Musk, 50, said the Twitter acquisition deal was “temporarily suspended” after asking the social media platform to clarify how many of its users were bots or spam accounts.

He said up to half of Twitter’s 229 million users could be fake. Twitter puts that number at around five percent.

“Musk has the right to search, and Twitter is obligated to provide, information and data for, inter alia, ‘any reasonable consumer-related business purpose of the transaction,’ ‘reads the CEO’s attorney in a final word. by SpaceX.

“Musk believes Twitter is transparently refusing to fulfill its obligations under the merger agreement, which is causing further suspicion that the company is withholding requested data due to concern over what Musk’s analysis is. of such data will discover.

“As a potential Twitter owner, Musk clearly has a right to the required data to enable him to prepare to transfer the Twitter business to his ownership and to facilitate the financing of the transaction. To do both, he must have a complete and accurate understanding of the very core of Twitter’s business model: its active user base.

“In any case, Musk is not required to explain why he requested the data, nor to submit to the new conditions that the company attempted to impose on his contractual right to the requested data.”
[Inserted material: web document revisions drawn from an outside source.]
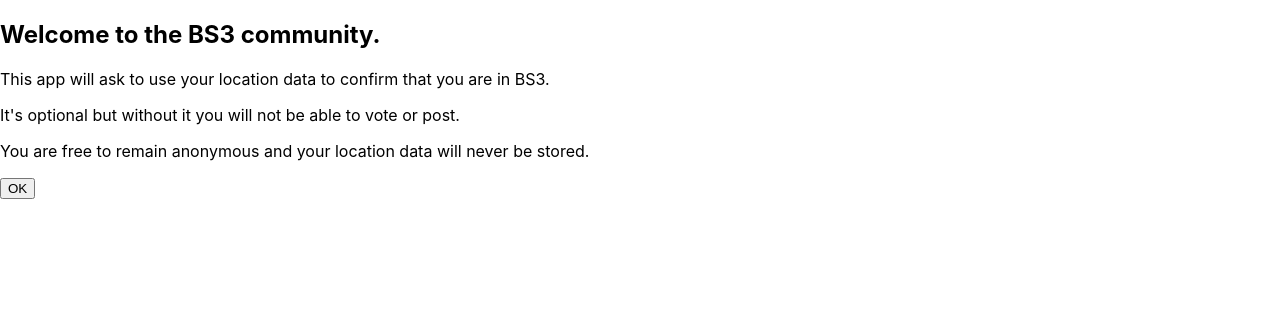
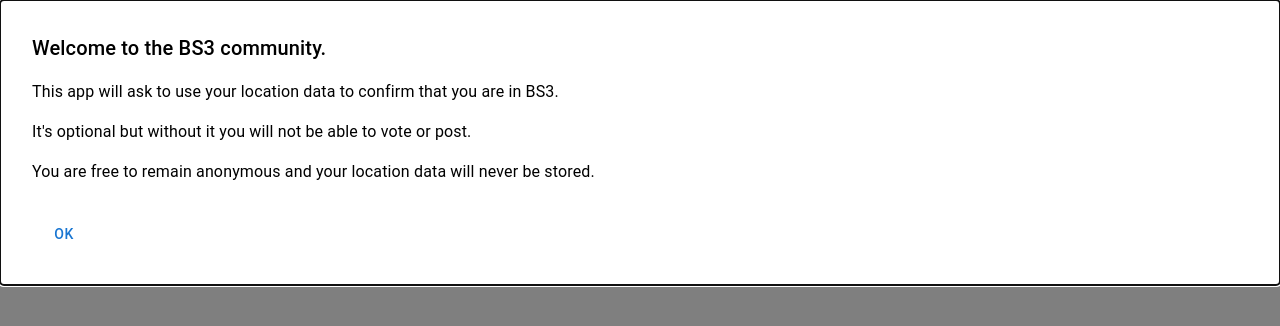
Before and after one commit to rmnppt/bs3, a React (Create React App) app in the folder bs3/: page / in a window 1280 px wide. Shown: the top 326 px of the page. Built offline with nearby package versions, Linux system fonts and the light colour scheme; no server answers; the database is empty.

Commit message:
voting is geofenced

```diff
--- a/bs3/src/AppWrapper.js
+++ b/bs3/src/AppWrapper.js
@@ -1,23 +1,37 @@
 import React, { useEffect, useState } from 'react';
 import { useDispatch } from 'react-redux';
 import App from './App';
+import { Box, Typography, Button, Modal } from '@mui/material';
 
-const Modal = ({ onClose }) => (
-    <div className="App">
-        <div className="modal-content">
-            <h2>Welcome to the BS3 community.</h2>
-            <p>This app will ask to use your location data to confirm that you are in BS3.</p>
-            <p>It's optional but without it you will not be able to vote or post.</p>
-            <p>You are free to remain anonymous and your location data will never be stored.</p>
-            <button onClick={onClose}>OK</button>
-        </div>
-    </div>
-);
 
 export default function AppWrapper() {
     const dispatch = useDispatch();
     const [loading, setLoading] = useState(true);
     const [showModal, setShowModal] = useState(true);
+
+    const AppModal = ({ onClose }) => (
+
+        <Modal
+            open={showModal}
+            onClose={onClose}
+            aria-labelledby="modal-title"
+            aria-describedby="modal-description"
+        >
+        <Box sx={{ p: 4, bgcolor: 'background.paper', borderRadius: 1 }}>
+        <Typography id="modal-title" variant="h6" component="h2">
+            Welcome to the BS3 community.
+        </Typography>
+        <Typography id="modal-description" sx={{ mt: 2 }}>
+            <p>This app will ask to use your location data to confirm that you are in BS3.</p>
+            <p>It's optional but without it you will not be able to vote or post.</p>
+            <p>You are free to remain anonymous and your location data will never be stored.</p>
+        </Typography>
+        <Button onClick={onClose} sx={{ mt: 2 }}>
+            OK
+        </Button>
+        </Box>
+        </Modal>
+    );
 
     useEffect(() => {
         if (!showModal) {
@@ -30,7 +44,7 @@ export default function AppWrapper() {
     };
 
     if (showModal) {
-        return <Modal onClose={handleCloseModal} />;
+        return <AppModal onClose={handleCloseModal} />;
     }
 
     if (loading) {
--- a/bs3/src/components/post-card.js
+++ b/bs3/src/components/post-card.js
@@ -73,14 +73,28 @@ export default function BasicCard({ post, extended = false}) {
               <Stack direction="column">
                 <Button onClick={handleUpVote} disabled={!location.local}>
                   <Stack direction="column">
-                    <Typography fontSize={11} textAlign={"center"}>{post.upVoted.length}</Typography>
-                    <ArrowCircleUpIcon color={thisPost.userUpVoted? "primary" : "disabled"}></ArrowCircleUpIcon>
+                    <Typography
+                      color={location.local ? "primary" : "disabled"}
+                      fontSize={11}
+                      textAlign={"center"}>
+                        {post.upVoted.length}
+                    </Typography>
+                    <ArrowCircleUpIcon
+                      color={thisPost.userUpVoted ? "primary" : "disabled"}>
+                    </ArrowCircleUpIcon>
                   </Stack>
                 </Button>
                 <Button onClick={handleDownVote} disabled={!location.local}>
                   <Stack direction="column">
-                  <ArrowCircleDownIcon color={thisPost.userDownVoted? "secondary" : "disabled"}></ArrowCircleDownIcon>
-                    <Typography color="secondary" fontSize={11} textAlign={"center"}>{post.downVoted.length}</Typography>
+                  <ArrowCircleDownIcon
+                    color={thisPost.userDownVoted ? "secondary" : "disabled"}>
+                  </ArrowCircleDownIcon>
+                  <Typography
+                    color={location.local ? "secondary" : "disabled"}
+                    fontSize={11}
+                    textAlign={"center"}>
+                      {post.downVoted.length}
+                  </Typography>
                   </Stack>
                 </Button>
               </Stack>
--- a/bs3/src/pages/new-post-form.js
+++ b/bs3/src/pages/new-post-form.js
@@ -162,8 +162,14 @@ export default function PostForm() {
                     </Typography>
                     <Typography id="modal-description" sx={{ mt: 2 }}>
                         You do not seem to be in the local area. You are in guest mode.
+                        <br />
+                        <br />
                         You cannot submit a post.
+                        <br />
+                        <br />
                         Try refreshing the page and allowing access to your devices location.
+                        <br />
+                        <br />
                         I will check your location once. You are free to remain anonymous and your location data will never be stored.
                     </Typography>
                     <Button onClick={handleClose} sx={{ mt: 2 }}>
```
It’s unclear why Musk wants to know how many Twitter users are fake, but he might try to lower the social media platform’s price by showing it has fewer genuine subscribers.

The billionaire could be hit with a $ 1 billion breakup fee if he withdraws from the deal.

Originally published as Elon Musk threatens to abandon a $ 61 billion deal on Twitter